The Tactical and the Technical

Former Aggie football player, NFL star and businessman Robert “Hunter” Goodwin ’96 talks lessons learned from life, real estate and sports.

    By Bec Morris '23
  • Lead photo by Arturo Olmos
  • Oct. 26, 2021
    4 min read

From the small town of Bellville, Texas, Robert “Hunter” Goodwin ’96 has always yearned for a challenge, leading him to play football in high school, throughout college, and into the NFL for the Minnesota Vikings and Miami Dolphins. Nine seasons later, a nagging hip injury convinced Goodwin to hang up his helmet. Past investments and keen business sense prompted him to jump into the world of commercial real estate with his business partner and create Oldham Goodwin Group LLC. Today, he dedicates his spare time and funds to raising a family, volunteering in the Bryan-College Station community and advancing charities.

How did you Make the transition to business after playing football?

As I got older, the game became easier in my brain, but my body began to fail me. I had to reconcile with that loss of ability, and my answer was to get back to work. I had some real estate holdings, so I threw myself into managing my investments using the energy and discipline I gained from football.

I quickly learned that in the real world, no one cares that someone played sports. Athletes are often underestimated in business because people automatically assume we aren’t blessed with intellect. I felt like I had to work twice as hard to overcome the bias against athletes, and I use that as motivation.

After 25 years on the gridiron, what was your biggest takeaway?

Sports bring people together and help our society become more inclusive, set aside bias, and see past color and socioeconomic status. When I played football, I didn’t care about my teammates’ race, money or religion. We had a job to do, and we couldn’t do it effectively without each other. If we eat together, work out together, play together and depend on one another for success, it’s amazing how we can become friends and cast aside our differences. The camaraderie of sports is the thing I miss the most.

How have you stayed involved with the Aggie Network and Texas A&M University?

Since I had an amazing undergraduate experience and retain a strong belief in the College of Agriculture and Life Sciences and Texas A&M AgriLife, I have a justified passion that motivates me to advance their mission.

Hunter Goodwin '96 uses his gridiron expertise to analyze Aggie football on his weekly TexAgs segment, "The Hunter Goodwin Hour."
After joining the dean’s Vice Chancellor’s Forum and eventually becoming chairman, I was tasked with exploring opportunities for offering a hospitality initiative in the college because of my work and passion in the industry. I assembled a team of industry experts, facilitated discussions and created a “hospitality playbook” to lay the groundwork for the proposed program.

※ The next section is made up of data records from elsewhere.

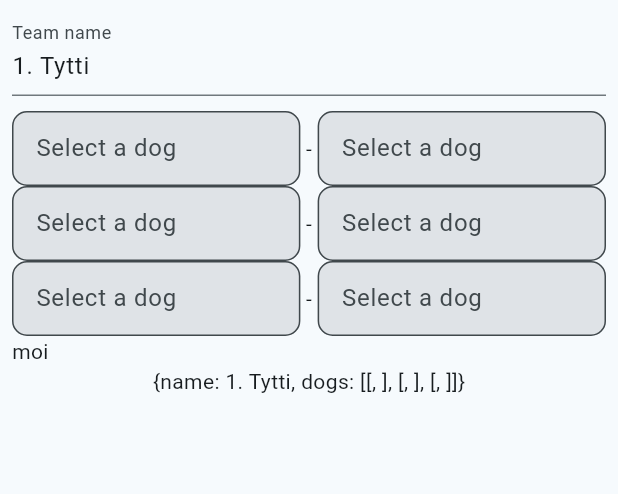
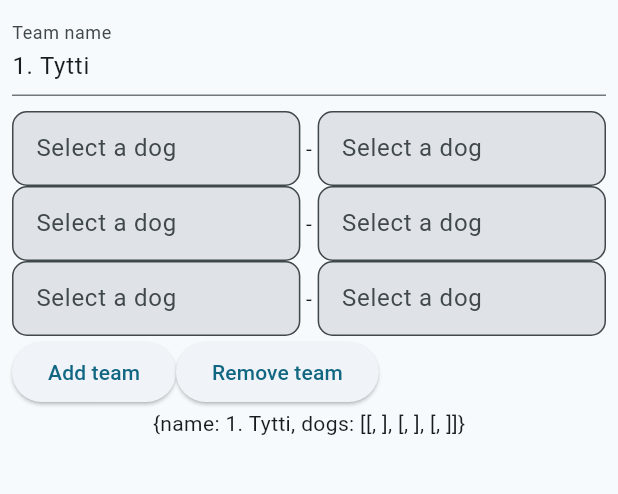
Before and after one commit to Bucciamarcia/mush_on, a Flutter app: the screen it shows after launch, after a tap on "Create Team", on a phone screen of 412 x 824 dp, the part 84-578 px from its top. Run offline on Flutter 3.47's test engine with Material 3 defaults, Android fonts, the light colour scheme and no system bars; our stand-ins replace cloud_firestore, firebase_core; accounts and stored records are empty.

Commit message:
Add and remove team buttons

```diff
--- a/lib/create_team/main.dart
+++ b/lib/create_team/main.dart
@@ -41,7 +41,6 @@ class _TeamRetrieverState extends State<TeamRetriever> {
 
   @override
   void dispose() {
-    // Clean up the controller when the widget is disposed
     textController.dispose();
     super.dispose();
   }
@@ -51,7 +50,6 @@ class _TeamRetrieverState extends State<TeamRetriever> {
     CreateTeamProvider teamProvider = context.watch<CreateTeamProvider>();
     List<Map<String, Object>> teams = teamProvider.teams;
 
-    // Ensure teamNumber is within range
     if (widget.teamNumber >= teams.length) {
       return const Text("Invalid team number");
     }
@@ -90,7 +88,12 @@ class _TeamRetrieverState extends State<TeamRetriever> {
               (entry) => PairRetriever(
                   teamNumber: widget.teamNumber, rowNumber: entry.key),
             ),
-        Text("moi")
+        Row(
+          children: [
+            AddTeamWidget(teamNumber: widget.teamNumber),
+            RemoveTeamWidget(teamNumber: widget.teamNumber),
+          ],
+        ),
       ],
     );
   }
@@ -245,3 +248,36 @@ class IconDeleteDog extends StatelessWidget {
     );
   }
 }
+
+class AddTeamWidget extends StatelessWidget {
+  final int teamNumber;
+  const AddTeamWidget({super.key, required this.teamNumber});
+
+  @override
+  Widget build(BuildContext context) {
+    return ElevatedButton(
+      onPressed: () => Provider.of<CreateTeamProvider>(context, listen: false)
+          .addTeam(teamNumber: teamNumber + 1),
+      child: Text("Add team"),
+    );
+  }
+}
+
+class RemoveTeamWidget extends StatelessWidget {
+  final int teamNumber;
+  const RemoveTeamWidget({super.key, required this.teamNumber});
+
+  @override
+  Widget build(BuildContext context) {
+    CreateTeamProvider teamProvider = context.watch<CreateTeamProvider>();
+    int teamsNumber = teamProvider.teams.length;
+    return ElevatedButton(
+        onPressed: () {
+          if (teamsNumber > 1) {
+            Provider.of<CreateTeamProvider>(context, listen: false)
+                .removeTeam(teamNumber: teamNumber);
+          }
+        },
+        child: Text("Remove team"));
+  }
+}
--- a/lib/create_team/provider.dart
+++ b/lib/create_team/provider.dart
@@ -32,6 +32,11 @@ class CreateTeamProvider extends ChangeNotifier {
       ]
     };
     teams.insert(teamNumber, insElement);
+    notifyListeners();
+  }
+
+  removeTeam({required int teamNumber}) {
+    teams.removeAt(teamNumber);
     notifyListeners();
   }
 
```
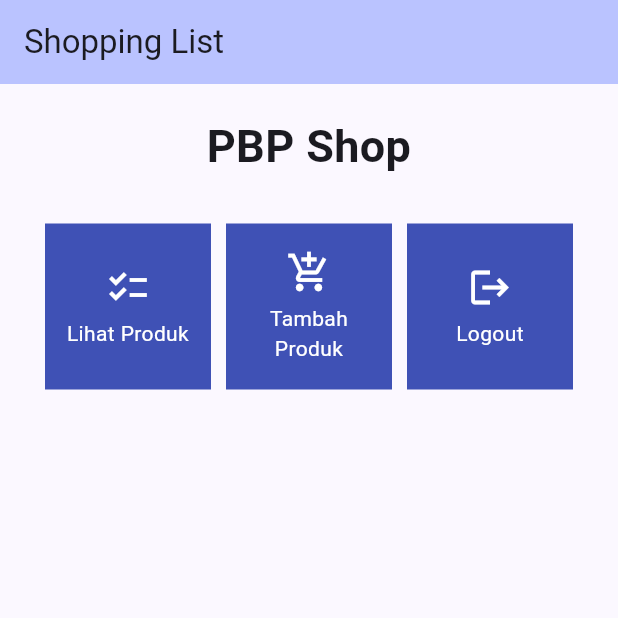
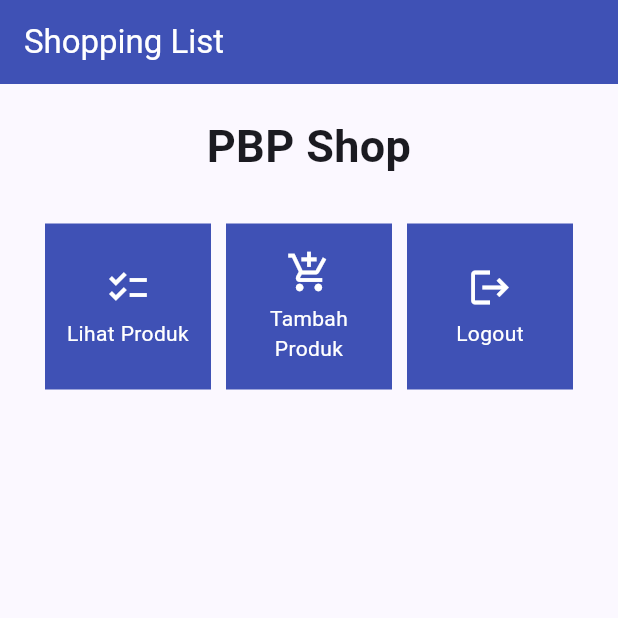
Before and after one commit to Abbilville/shopping-list-mobile, a Flutter app: the screen it shows after launch, on a phone screen of 412 x 824 dp, the top half of it. Run offline on Flutter 3.47's test engine with Material 2 defaults, Android fonts, the phone set to English and light mode, and no system bars.

Commit message:
Shopping List Mobile

```diff
--- a/lib/menu.dart
+++ b/lib/menu.dart
@@ -20,9 +20,10 @@ class MyHomePage extends StatelessWidget {
   Widget build(BuildContext context) {
     return Scaffold(
       appBar: AppBar(
-        backgroundColor: Theme.of(context).colorScheme.inversePrimary,
+        backgroundColor: Colors.indigo,
         title: const Text(
           'Shopping List',
+          style: TextStyle(color: Colors.white),
         ),
       ),
       body: SingleChildScrollView(
```
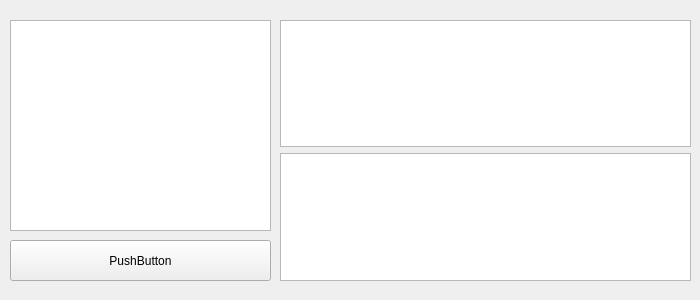
Above: moreInfo.ui from vinca0224/InpatientProgram before the change. Below: the same form after it.
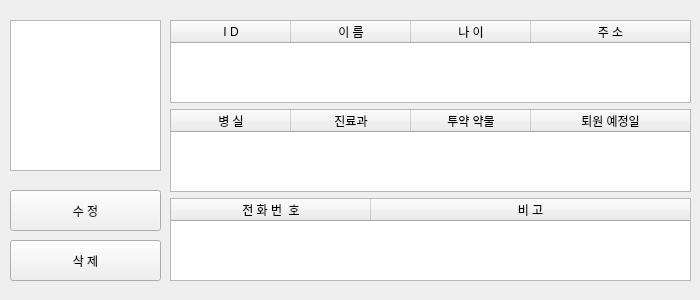
That is the form after the change.

The edit to the form file:
```diff
--- a/moreInfo.ui
+++ b/moreInfo.ui
@@ -30,26 +30,109 @@
     <rect>
      <x>10</x>
      <y>20</y>
-     <width>261</width>
-     <height>211</height>
+     <width>151</width>
+     <height>151</height>
     </rect>
    </property>
   </widget>
   <widget class="QWidget" name="verticalLayoutWidget">
    <property name="geometry">
     <rect>
-     <x>280</x>
+     <x>170</x>
      <y>20</y>
-     <width>411</width>
+     <width>521</width>
      <height>261</height>
     </rect>
    </property>
    <layout class="QVBoxLayout" name="verticalLayout">
     <item>
-     <widget class="QTableWidget" name="tableWidget"/>
+     <widget class="QTableWidget" name="tableWidget">
+      <attribute name="horizontalHeaderCascadingSectionResizes">
+       <bool>false</bool>
+      </attribute>
+      <attribute name="horizontalHeaderMinimumSectionSize">
+       <number>33</number>
+      </attribute>
+      <attribute name="horizontalHeaderDefaultSectionSize">
+       <number>120</number>
+      </attribute>
+      <attribute name="horizontalHeaderShowSortIndicator" stdset="0">
+       <bool>false</bool>
+      </attribute>
+      <attribute name="horizontalHeaderStretchLastSection">
+       <bool>true</bool>
+      </attribute>
+      <column>
+       <property name="text">
+        <string>I D</string>
+       </property>
+      </column>
+      <column>
+       <property name="text">
+        <string>이 름</string>
+       </property>
+      </column>
+      <column>
+       <property name="text">
+        <string>나 이</string>
+       </property>
+      </column>
+      <column>
+       <property name="text">
+        <string>주 소</string>
+       </property>
+      </column>
+     </widget>
     </item>
     <item>
-     <widget class="QTableWidget" name="tableWidget_2"/>
+     <widget class="QTableWidget" name="tableWidget_3">
+      <attribute name="horizontalHeaderDefaultSectionSize">
+       <number>120</number>
+      </attribute>
+      <attribute name="horizontalHeaderStretchLastSection">
+       <bool>true</bool>
+      </attribute>
+      <column>
+       <property name="text">
+        <string>병 실</string>
+       </property>
+      </column>
+      <column>
+       <property name="text">
+        <string>진료과</string>
+       </property>
+      </column>
+      <column>
+       <property name="text">
+        <string>투약 약물</string>
+       </property>
+      </column>
+      <column>
+       <property name="text">
+        <string>퇴원 예정일</string>
+       </property>
+      </column>
+     </widget>
+    </item>
+    <item>
+     <widget class="QTableWidget" name="tableWidget_2">
+      <attribute name="horizontalHeaderDefaultSectionSize">
+       <number>200</number>
+      </attribute>
+      <attribute name="horizontalHeaderStretchLastSection">
+       <bool>true</bool>
+      </attribute>
+      <column>
+       <property name="text">
+        <string>전 화 번  호</string>
+       </property>
+      </column>
+      <column>
+       <property name="text">
+        <string>비 고</string>
+       </property>
+      </column>
+     </widget>
     </item>
    </layout>
   </widget>
@@ -57,13 +140,26 @@
    <property name="geometry">
     <rect>
      <x>10</x>
+     <y>190</y>
+     <width>151</width>
+     <height>41</height>
+    </rect>
+   </property>
+   <property name="text">
+    <string>수 정</string>
+   </property>
+  </widget>
+  <widget class="QPushButton" name="pushButton_2">
+   <property name="geometry">
+    <rect>
+     <x>10</x>
      <y>240</y>
-     <width>261</width>
+     <width>151</width>
      <height>41</height>
     </rect>
    </property>
    <property name="text">
-    <string>PushButton</string>
+    <string>삭 제</string>
    </property>
   </widget>
  </widget>
```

I believe this incredible opportunity will make Texas A&M the hospitality leader in Texas and eventually nationwide.

Additionally, I’m a part-owner of TexAgs, an Aggie fan networking site, where I have hosted a segment focused on an in-depth analysis of Aggie football that has earned me the nickname, “The Big Truth.” There are two components that I discuss: the tactical and the technical. The tactical is why a coach calls a certain play. The technical is how a player executes his job within the play. If there are technical failures in the execution, even the greatest play will fail miserably. That’s what I love about football: 11 self-absorbed individuals will result in a whole lot of losses, but if they do their jobs and execute well on every play, the play and team will succeed.

Why are you supporting the M. Edward Rister ’74 Chair of Rural Entrepreneurship fund?

My parents instilled in me that if you can improve the community through investments of time and money, you have a duty to do it. When I heard a chair was being endowed for Dr. Rister, it was easy to donate toward the cause. Dr. Rister is a phenomenal human being. He left a massive impression on me as my rural entrepreneurship professor in the agricultural economics department. Even as a young college student, I could tell that he was truly invested in my well-being and future success as a businessman. I wouldn’t be the entrepreneur I am today without his teaching and his belief in my dream. When someone has that kind of extraordinary impact on you, it is worthy of recognition.

Make a Difference: To advance rural entrepreneurship classes and extracurricular programs and events, consider making a gift of any size to the Rural Entrepreneurship Fund at


Hunter Goodwin ’96 played football for Texas A&M University after two years at Texas A&M-Kingsville. He was drafted into the NFL in 1996 but completed his bachelor’s degree in agricultural economics during the offseason. Now, Goodwin and his wife, Amber ’97, live in College Station with their two children, where he serves on the boards of many community groups and volunteers with various charities after hours.